What to work on - Exact copy, no pictures: output each line below as it stands.
[Opening Material to process section]
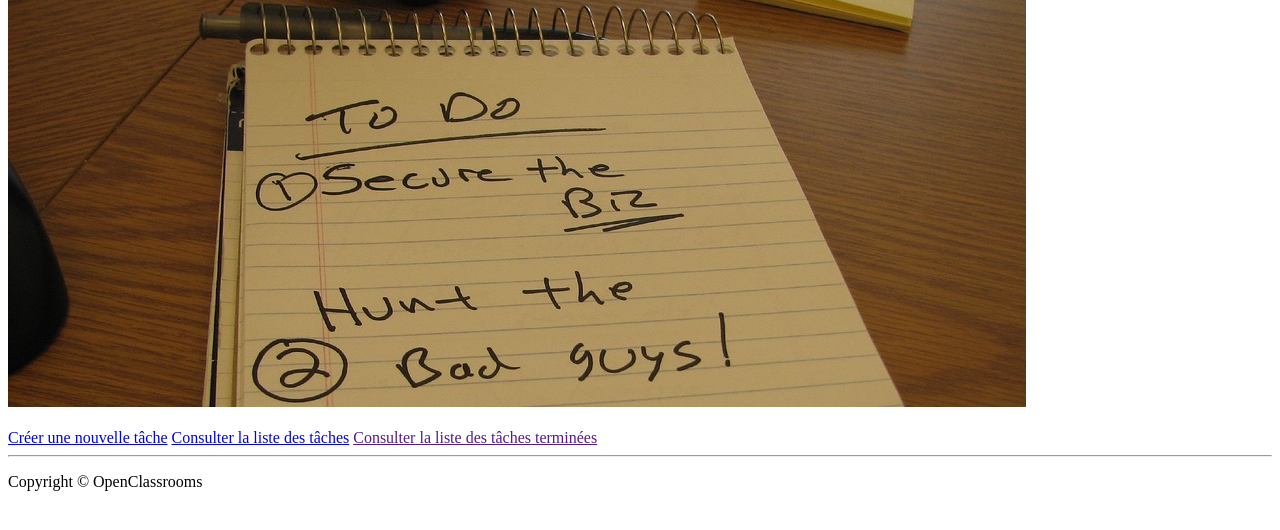
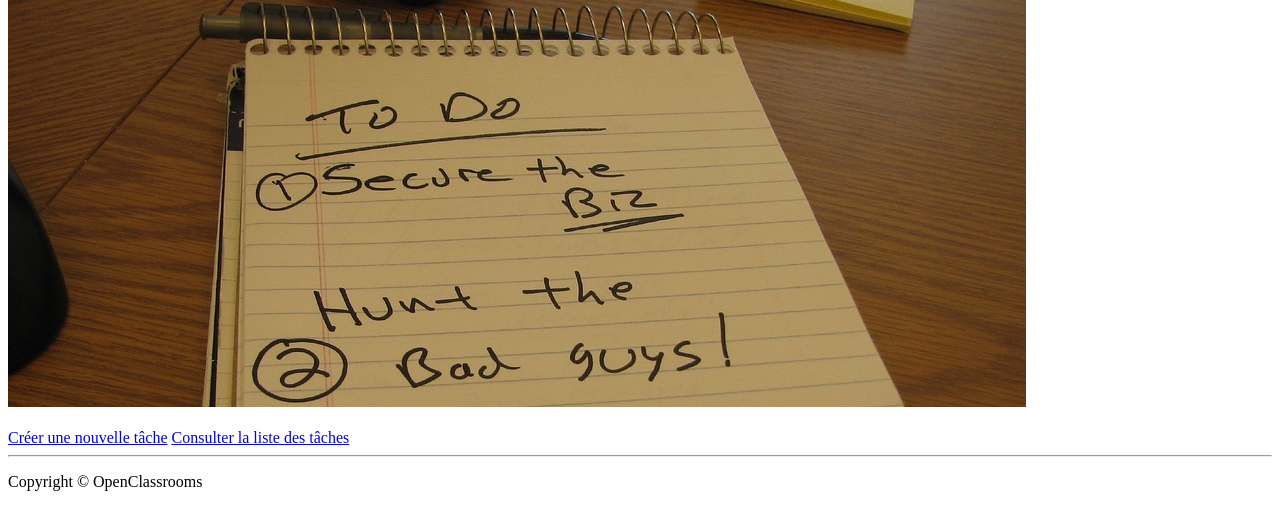
Before and after one commit to BretonLud/project_8_todolist, a Symfony app: template templates/default/index.html.twig in a window 1280 px wide. Shown: the part 191-721 px from the top of the page. Run offline with Twig, Linux system fonts and the light colour scheme; the template is opened without the code that fills it, so the values that code supplies are empty; some libraries are stand-ins or nearby versions.

Commit message:
Deleted the secondary button for consulting the completed tasks, which was a duplicate of the task list button. This cleanup improves the user interface by removing redundancy.

```diff
--- a/templates/default/index.html.twig
+++ b/templates/default/index.html.twig
@@ -5,10 +5,8 @@
 {% endblock %}
 
 {% block body %}
-
     <div class="row">
         <a href="{{ path('task_create') }}" class="btn btn-success">Créer une nouvelle tâche</a>
         <a href="{{ path('task_list') }}" class="btn btn-info">Consulter la liste des tâches</a>
-        <a href="" class="btn btn-secondary">Consulter la liste des tâches terminées</a>
     </div>
 {% endblock %}
```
[Closing Material to process section]
Problem solution -
Before and after one commit to BretonLud/project_8_todolist, a Symfony app: template templates/default/index.html.twig in a window 1280 px wide. Shown: the part 191-721 px from the top of the page. Run offline with Twig, Linux system fonts and the light colour scheme; the template is opened without the code that fills it, so the values that code supplies are empty; some libraries are stand-ins or nearby versions.

Commit message:
Deleted the secondary button for consulting the completed tasks, which was a duplicate of the task list button. This cleanup improves the user interface by removing redundancy.

```diff
--- a/templates/default/index.html.twig
+++ b/templates/default/index.html.twig
@@ -5,10 +5,8 @@
 {% endblock %}
 
 {% block body %}
-
     <div class="row">
         <a href="{{ path('task_create') }}" class="btn btn-success">Créer une nouvelle tâche</a>
         <a href="{{ path('task_list') }}" class="btn btn-info">Consulter la liste des tâches</a>
-        <a href="" class="btn btn-secondary">Consulter la liste des tâches terminées</a>
     </div>
 {% endblock %}
```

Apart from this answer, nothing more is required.